Brief:
Starting at the top of the listing, extract every line up to and including the one with "First line of". Pictures stay out of the copy.

*** Available records ***

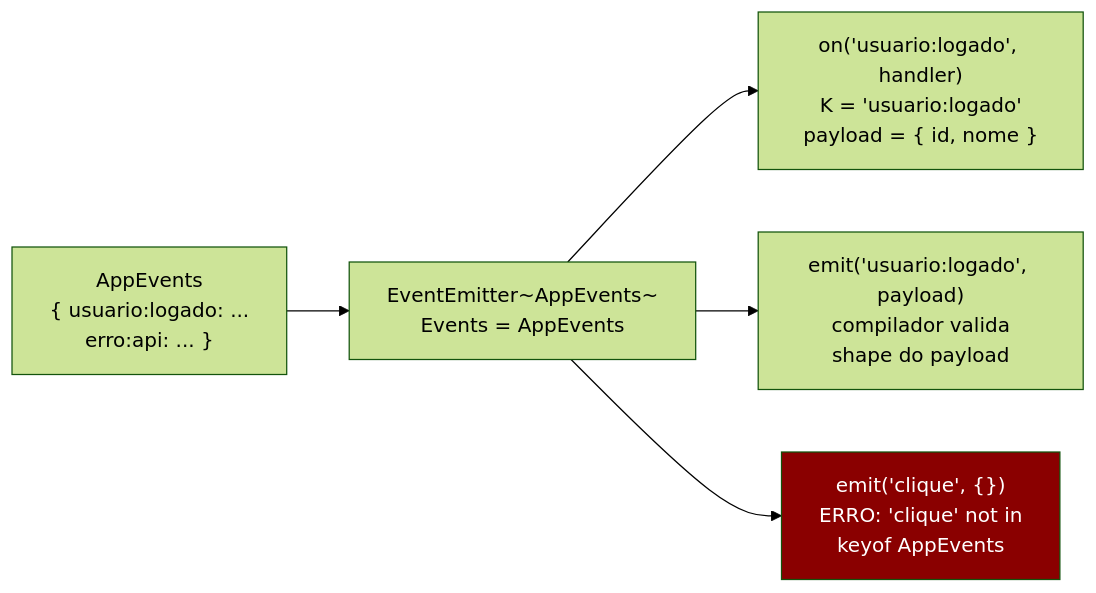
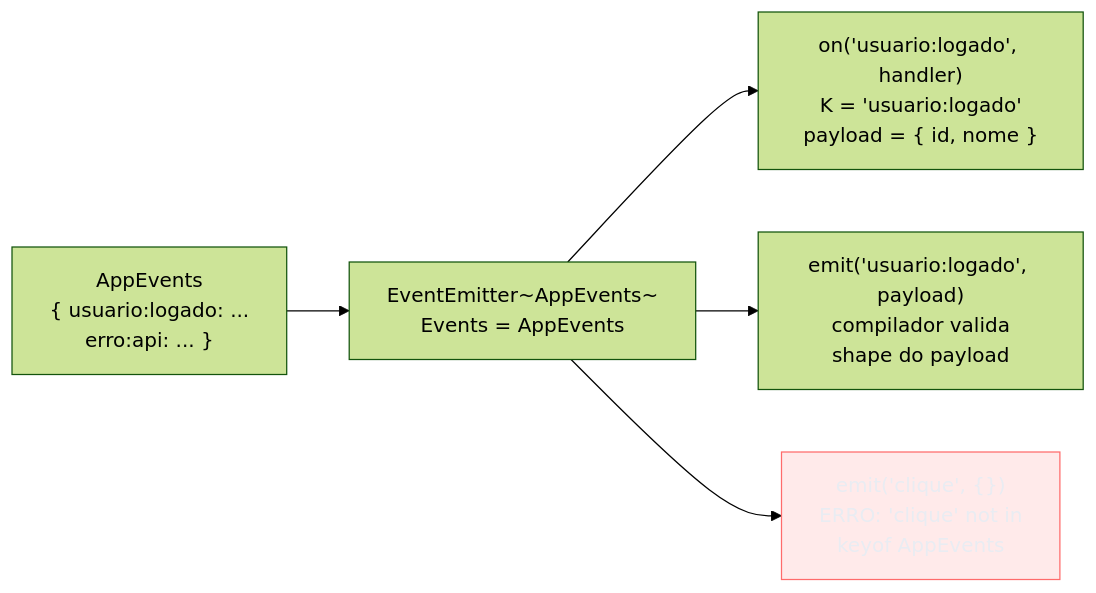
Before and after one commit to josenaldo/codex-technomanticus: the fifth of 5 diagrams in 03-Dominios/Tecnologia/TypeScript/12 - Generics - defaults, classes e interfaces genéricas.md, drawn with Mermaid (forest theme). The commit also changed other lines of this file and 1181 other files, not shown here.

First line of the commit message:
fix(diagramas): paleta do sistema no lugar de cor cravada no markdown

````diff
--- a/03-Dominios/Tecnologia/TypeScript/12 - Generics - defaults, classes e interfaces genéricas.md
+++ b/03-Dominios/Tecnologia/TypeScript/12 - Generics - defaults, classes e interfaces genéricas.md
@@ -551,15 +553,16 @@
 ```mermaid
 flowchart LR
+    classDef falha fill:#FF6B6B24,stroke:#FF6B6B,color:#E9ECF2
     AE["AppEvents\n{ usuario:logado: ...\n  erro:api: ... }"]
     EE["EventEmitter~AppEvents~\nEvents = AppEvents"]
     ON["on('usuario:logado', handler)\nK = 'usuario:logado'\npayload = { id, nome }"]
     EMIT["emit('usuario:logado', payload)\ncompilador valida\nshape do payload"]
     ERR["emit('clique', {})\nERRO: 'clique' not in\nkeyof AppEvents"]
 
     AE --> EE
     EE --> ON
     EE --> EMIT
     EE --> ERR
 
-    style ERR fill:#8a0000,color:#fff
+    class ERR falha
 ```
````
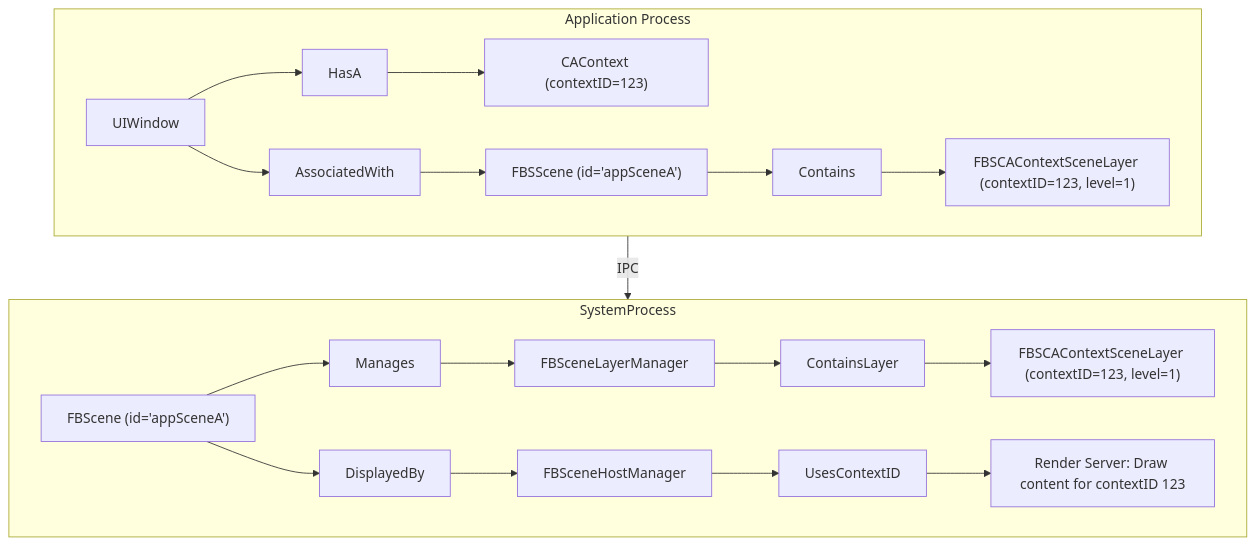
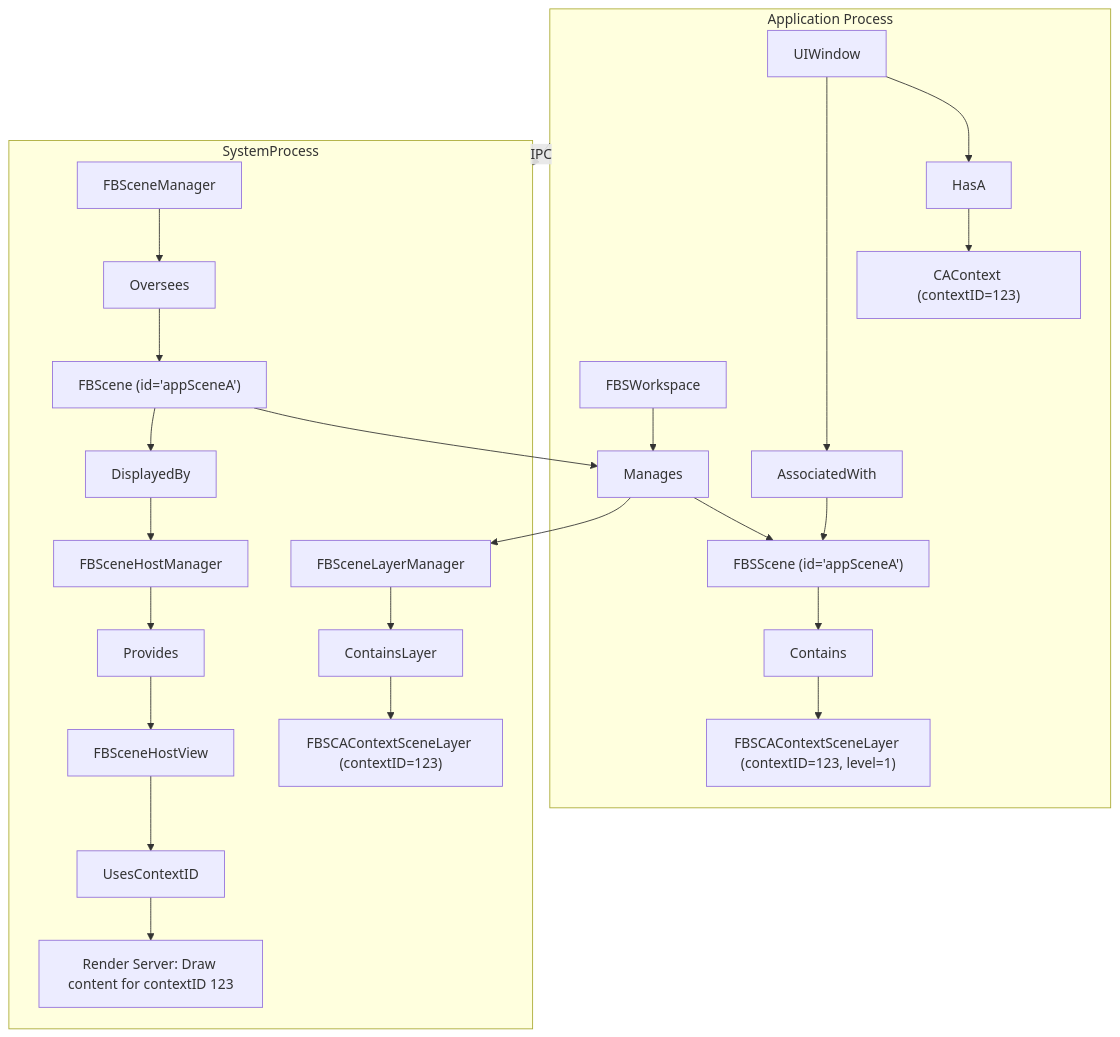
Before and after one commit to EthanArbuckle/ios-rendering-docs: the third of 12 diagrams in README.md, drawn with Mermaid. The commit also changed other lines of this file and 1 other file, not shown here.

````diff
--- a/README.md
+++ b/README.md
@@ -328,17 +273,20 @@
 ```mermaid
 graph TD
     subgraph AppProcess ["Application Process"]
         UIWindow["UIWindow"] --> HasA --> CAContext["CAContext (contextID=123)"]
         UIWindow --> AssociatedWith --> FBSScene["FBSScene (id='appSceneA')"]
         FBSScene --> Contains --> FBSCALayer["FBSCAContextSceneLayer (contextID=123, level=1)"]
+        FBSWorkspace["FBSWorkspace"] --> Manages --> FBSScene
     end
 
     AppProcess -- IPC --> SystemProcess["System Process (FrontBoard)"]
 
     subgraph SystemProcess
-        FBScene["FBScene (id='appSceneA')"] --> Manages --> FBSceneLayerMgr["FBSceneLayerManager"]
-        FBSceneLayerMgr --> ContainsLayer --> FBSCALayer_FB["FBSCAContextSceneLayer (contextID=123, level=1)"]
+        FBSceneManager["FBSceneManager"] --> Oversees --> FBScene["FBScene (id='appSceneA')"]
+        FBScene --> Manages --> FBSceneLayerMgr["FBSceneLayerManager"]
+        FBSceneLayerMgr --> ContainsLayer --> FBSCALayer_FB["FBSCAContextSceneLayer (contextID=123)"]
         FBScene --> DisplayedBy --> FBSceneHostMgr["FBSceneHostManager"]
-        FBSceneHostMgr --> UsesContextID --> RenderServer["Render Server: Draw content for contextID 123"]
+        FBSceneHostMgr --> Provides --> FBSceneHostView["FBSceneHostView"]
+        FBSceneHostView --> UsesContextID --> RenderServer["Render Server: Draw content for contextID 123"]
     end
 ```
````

*** End of Available records ***

Result of this exercise:
Before and after one commit to josenaldo/codex-technomanticus: the fifth of 5 diagrams in 03-Dominios/Tecnologia/TypeScript/12 - Generics - defaults, classes e interfaces genéricas.md, drawn with Mermaid (forest theme). The commit also changed other lines of this file and 1181 other files, not shown here.

First line of the commit message:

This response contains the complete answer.